The government says that every large company must make a board member responsible for late payments to small business, and they need to report on progress in annual reports.
Giving his Spring Statement in the House of Commons this afternoon, Chancellor Philip Hammond announced that the business secretary has been tasked to see the move through. The Chancellor said that a non-executive director should be responsible for the supply chain through the audit committee of every large business, and report back through the annual report on progress.
Nearly half of Britain’s micro businesses suffer from chronic late payments from clients. Just 52 per cent of invoices sent during 2017 were paid on time or within three days of payment deadlines, according to research by accountancy software firm FreeAgent.
Over 50,000 businesses go bust each year because of late payment, which depresses the economy by about £2.5 billion. And there are around £500 billion worth of unpaid invoices currently in the UK.
Federation of Small Businesses (FSB) chairman Mike Cherry hailed the Chancellor’s announcement, saying “the end of late payments could finally be in sight”.
“At a time of great uncertainty, the Chancellor has shown today that there is still plenty of scope to support the UK’s small businesses. Poor payment practices by big businesses towards their smaller suppliers are rife and pernicious, leading to the closure of 50,000 small firms a year.
“Four out of five small businesses have been paid late, and we told the Chancellor that today was the moment to act, to tackle this scourge once and for all … It can’t come soon enough, to bolster small businesses at a time when they are in great need of support and a lift in confidence.”
How to stop late payment
If you’re still struggling, here are five top tips to avoid late payment and control cash flow.
1. Get your terms and conditions right – Creating a standard set of terms and conditions can protect you from late- or non-payment, limiting your liabilities and providing you with some security. Make your customer aware of the terms before doing business with them and, if possible, ask them to accept them in writing. Your terms and conditions should cover:
- the price
- your arrangements for delivery
- the payment terms – if you don’t agree a credit period with your customers the law sets a default of 30 days
- your right to charge interest on late payments and claim compensation for debt-recovery costs
2. Credit check your customers – You can check your customers credit in the following ways:
- check that bank references are genuine
- if possible, check your customer’s payment record with some of their other suppliers. Click here for a guide on credit checking from The Better Payment Practice Commission.
- pay for an online credit rating from a credit reference agency
- check a limited company’s accounts at Companies House
- search the Register of Judgments Orders and Fines – held at Registry Trust Ltd
- check with the Insolvency Service. Click here to visit the site
3. Reduce payment risks – Asking for a deposit or advance before supplying goods or services will reduce the risk of not receiving payment.
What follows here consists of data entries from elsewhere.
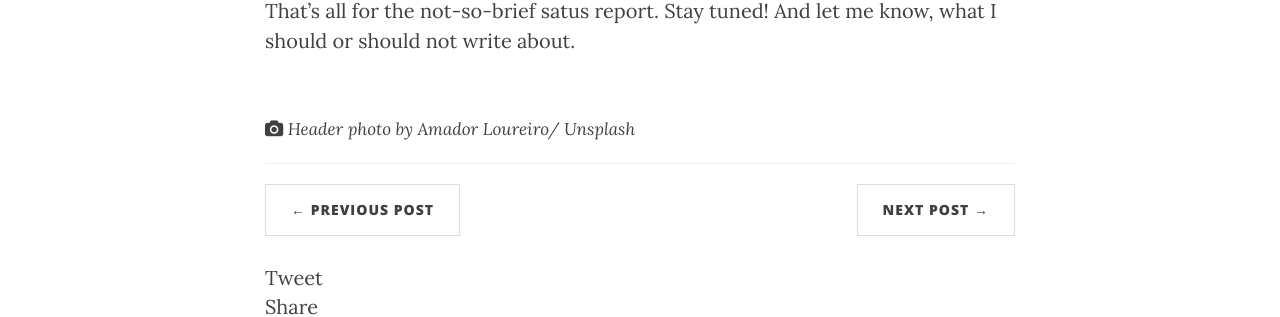
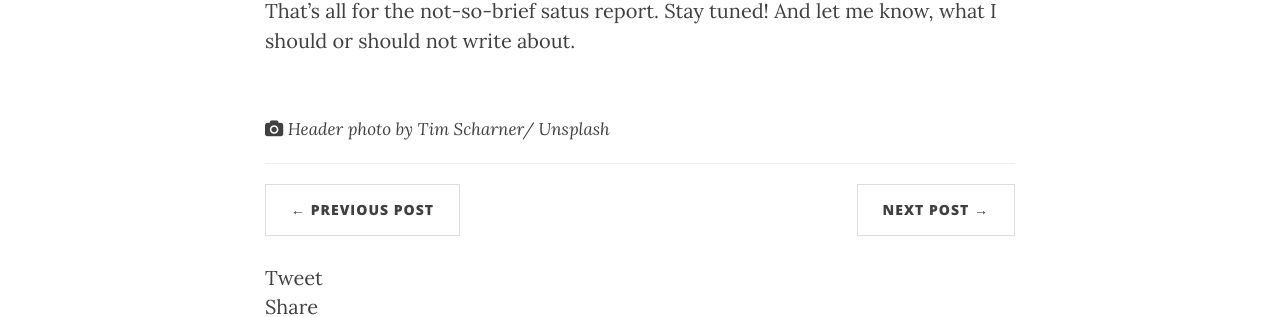
Before and after one commit to doktorjustice/doktorjustice.github.io, a Jekyll site: the page built from _posts/2017-07-19-changes.md, in a window 1280 px wide and 900 px high, scrolled down 3484 px. Shown: the part 317-634 px from the top of the window. Built offline with Jekyll 4.4.1, drawn with Linux system fonts in a browser that asks for light colours; nearby versions of some CDN libraries; comment, search, counter and statistics services are not loaded.

Commit message:
Add back header to post

```diff
--- a/_posts/2017-07-19-changes.md
+++ b/_posts/2017-07-19-changes.md
@@ -2,7 +2,9 @@
 title: Things are changing
 subtitle: Luckily (and hopefully) for the better
 date: 2017-07-18
-header-img: img/change.jpg
+header-url: https://images.unsplash.com/photo-1502869723074-b8930cbc3fd4?ixlib=rb-0.3.5&q=80&fm=jpg&crop=entropy&cs=tinysrgb&w=1900&fit=crop&s=17224705e4049f292e46b37bfe8583a6
+photo-author: Tim Scharner
+photo-author-profile: timscha
 category: life
 redirect_from: /2017/07/18/changes/
 ---
```
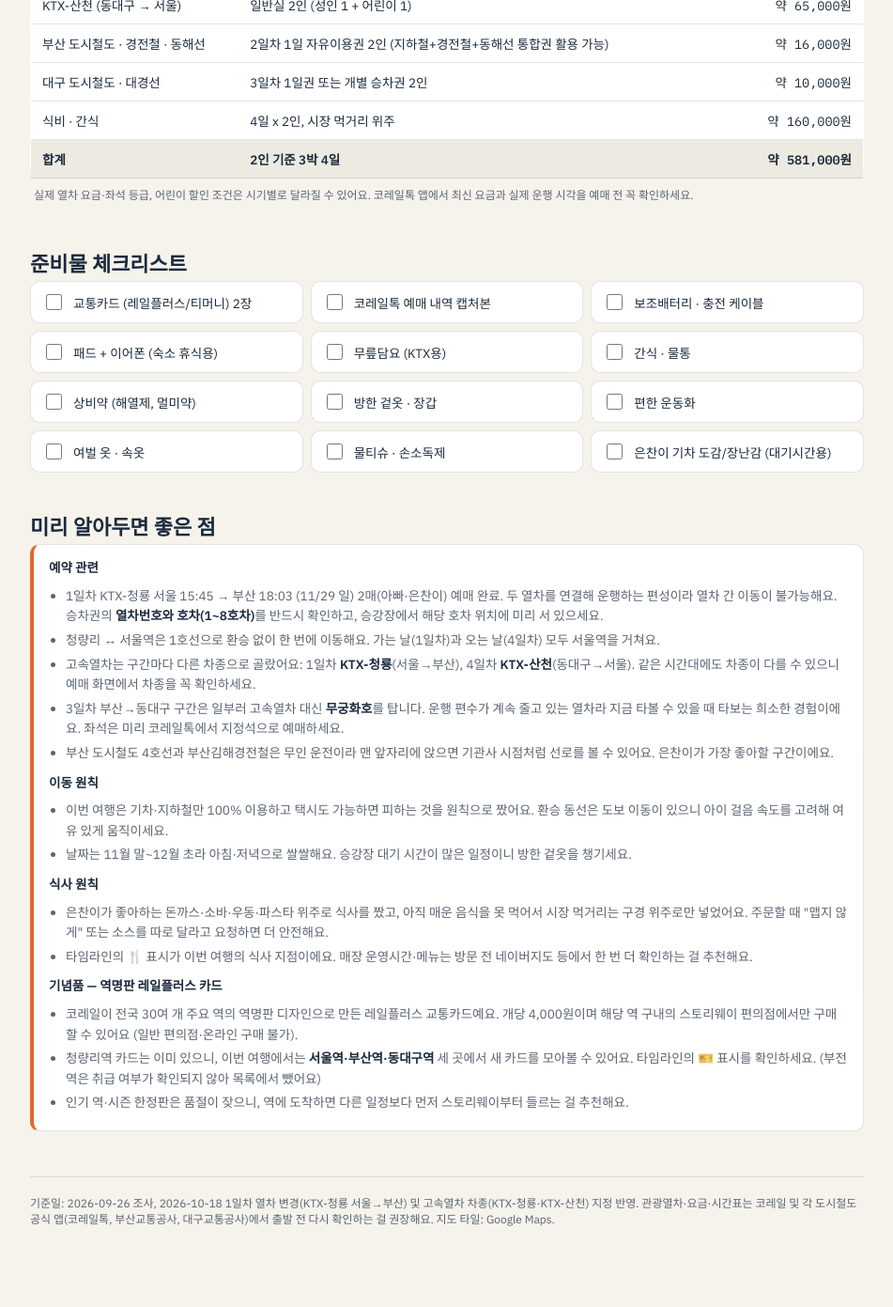
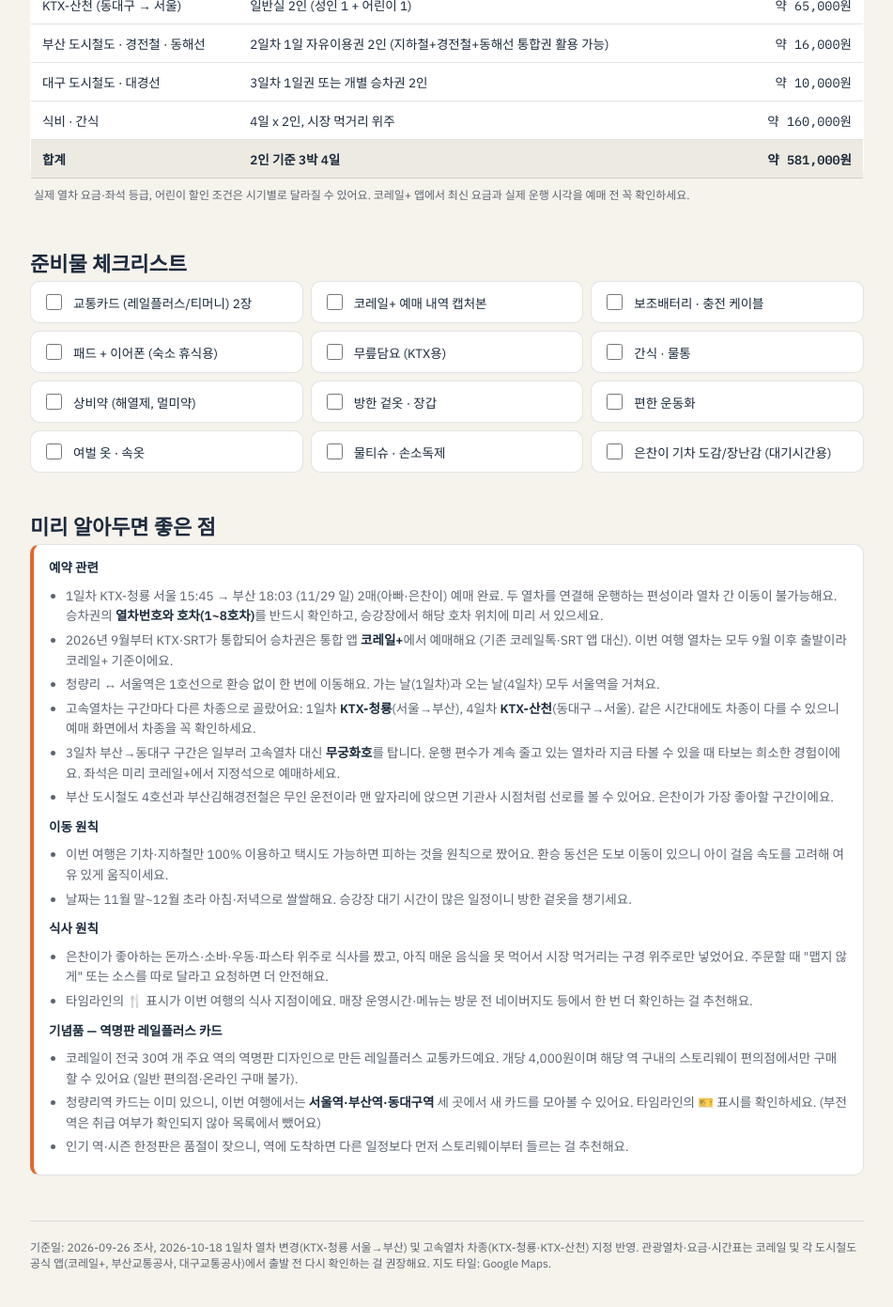
Before and after one commit to daduki/daduki.github.io, a Jekyll site: the page busan-daegu-train-trip.html, which Jekyll copies as it is, in a window 1280 px wide and 1400 px high, scrolled down 2753 px. Shown: the top 1391 px of the window at 94% size, without its empty margins (164-1115 px from the left). Built offline with Jekyll 4.4.1, drawn with Linux system fonts in a browser that asks for light colours; before the commit the page ends 4106 px from its top, so only the background shows below that; some of the changed text lies outside the part shown.

Commit message:
docs: KTX·SRT 통합에 맞춰 예매 앱 안내를 코레일+로 갱신
Co-Authored-By: Claude Opus 5.5 <noreply@anthropic.com>
Claude-Session: https://claude.ai/code/session_01JDKSHpvHwRCR692awiaJ6e

```diff
--- a/busan-daegu-train-trip.html
+++ b/busan-daegu-train-trip.html
@@ -484,7 +484,7 @@ footer{
 
 <section id="budget">
   <h2>예산 요약 (아빠+은찬이 2인 기준)</h2>
-  <p class="desc">숙소는 1박 10만원 이하 가성비 기준, 열차 요금은 어린이 할인을 반영한 대략적인 추정치예요. 실제 금액은 코레일톡·각 도시철도 앱에서 예매 시 다시 확인하세요.</p>
+  <p class="desc">숙소는 1박 10만원 이하 가성비 기준, 열차 요금은 어린이 할인을 반영한 대략적인 추정치예요. 실제 금액은 코레일+·각 도시철도 앱에서 예매 시 다시 확인하세요.</p>
   <table>
     <thead><tr><th>항목</th><th>내용</th><th>추정 금액</th></tr></thead>
     <tbody>
@@ -497,7 +497,7 @@ footer{
       <tr><td>식비 · 간식</td><td>4일 x 2인, 시장 먹거리 위주</td><td class="num">약 160,000원</td></tr>
       <tr class="total"><td>합계</td><td>2인 기준 3박 4일</td><td class="num">약 581,000원</td></tr>
     </tbody>
-    <caption>실제 열차 요금·좌석 등급, 어린이 할인 조건은 시기별로 달라질 수 있어요. 코레일톡 앱에서 최신 요금과 실제 운행 시각을 예매 전 꼭 확인하세요.</caption>
+    <caption>실제 열차 요금·좌석 등급, 어린이 할인 조건은 시기별로 달라질 수 있어요. 코레일+ 앱에서 최신 요금과 실제 운행 시각을 예매 전 꼭 확인하세요.</caption>
   </table>
 </section>
 
@@ -512,9 +512,10 @@ footer{
     <b>예약 관련</b>
     <ul>
       <li>1일차 KTX-청룡 서울 15:45 → 부산 18:03 (11/29 일) 2매(아빠·은찬이) 예매 완료. 두 열차를 연결해 운행하는 편성이라 열차 간 이동이 불가능해요. 승차권의 <b>열차번호와 호차(1~8호차)</b>를 반드시 확인하고, 승강장에서 해당 호차 위치에 미리 서 있으세요.</li>
+      <li>2026년 9월부터 KTX·SRT가 통합되어 승차권은 통합 앱 <b>코레일+</b>에서 예매해요 (기존 코레일톡·SRT 앱 대신). 이번 여행 열차는 모두 9월 이후 출발이라 코레일+ 기준이에요.</li>
       <li>청량리 ↔ 서울역은 1호선으로 환승 없이 한 번에 이동해요. 가는 날(1일차)과 오는 날(4일차) 모두 서울역을 거쳐요.</li>
       <li>고속열차는 구간마다 다른 차종으로 골랐어요: 1일차 <b>KTX-청룡</b>(서울→부산), 4일차 <b>KTX-산천</b>(동대구→서울). 같은 시간대에도 차종이 다를 수 있으니 예매 화면에서 차종을 꼭 확인하세요.</li>
-      <li>3일차 부산→동대구 구간은 일부러 고속열차 대신 <b>무궁화호</b>를 탑니다. 운행 편수가 계속 줄고 있는 열차라 지금 타볼 수 있을 때 타보는 희소한 경험이에요. 좌석은 미리 코레일톡에서 지정석으로 예매하세요.</li>
+      <li>3일차 부산→동대구 구간은 일부러 고속열차 대신 <b>무궁화호</b>를 탑니다. 운행 편수가 계속 줄고 있는 열차라 지금 타볼 수 있을 때 타보는 희소한 경험이에요. 좌석은 미리 코레일+에서 지정석으로 예매하세요.</li>
       <li>부산 도시철도 4호선과 부산김해경전철은 무인 운전이라 맨 앞자리에 앉으면 기관사 시점처럼 선로를 볼 수 있어요. 은찬이가 가장 좋아할 구간이에요.</li>
     </ul>
     <b style="display:block;margin-top:10px;">이동 원칙</b>
@@ -537,7 +538,7 @@ footer{
 </section>
 
 <footer>
-  기준일: 2026-09-26 조사, 2026-10-18 1일차 열차 변경(KTX-청룡 서울→부산) 및 고속열차 차종(KTX-청룡·KTX-산천) 지정 반영. 관광열차·요금·시간표는 코레일 및 각 도시철도 공식 앱(코레일톡, 부산교통공사, 대구교통공사)에서 출발 전 다시 확인하는 걸 권장해요. 지도 타일: Google Maps.
+  기준일: 2026-09-26 조사, 2026-10-18 1일차 열차 변경(KTX-청룡 서울→부산) 및 고속열차 차종(KTX-청룡·KTX-산천) 지정 반영. 관광열차·요금·시간표는 코레일 및 각 도시철도 공식 앱(코레일+, 부산교통공사, 대구교통공사)에서 출발 전 다시 확인하는 걸 권장해요. 지도 타일: Google Maps.
 </footer>
 
 <script>
@@ -999,7 +1000,7 @@ footer{
   // ---------- 준비물 ----------
   const packing = [
     "교통카드 (레일플러스/티머니) 2장",
-    "코레일톡 예매 내역 캡처본",
+    "코레일+ 예매 내역 캡처본",
     "보조배터리 · 충전 케이블",
     "패드 + 이어폰 (숙소 휴식용)",
     "무릎담요 (KTX용)",
```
Alternatively, the funds could be held by an independent party until the work has been carried out or the products supplied. Banks may be willing to offer this service or you could use a stakeholder fund, which gives the contractor access to working funds while providing the client with some security.
Other ways of reducing late payment risk include:
- Third-party guarantees – legally binding agreements for a third party to pay if your customer does not
- Credit insurance. This will cover you if your customer becomes insolvent
- Automated payment systems, such as BACS or CHAPS – these will provide payment certainty and prevent the risks associated with bounced, missing or lost cheques
- Legal expenses insurance – this covers the costs of recovering debts though the courts
4. Chase up late payment quickly – If your customers know you are quick to deal with late payment, they will be less likely to delay or ‘forget’ to pay. You could also offer a small discount for reliable customers who pay within the credit period regularly, although this would need to be managed closely to ensure your business was not losing out in the deal.
5. Reduce credit terms for businesses that keep paying late – It may be worth considering tightening the payment terms for repeat offenders, but try to find out the reason for late payment before going ahead with this step; you may be able to come to a mutual agreement with the client. Remember also that non-paying customers are not customers at all, you could consider simply not supplying those who refuse to pay.
6. Work closely with your customers – Getting to know your customers, the way that they work and their specific requirements may help to reduce late payments. If you understand the business that you are supplying or providing a service to, you are more likely to establish a working relationship that will suit you as the supplier and your customers.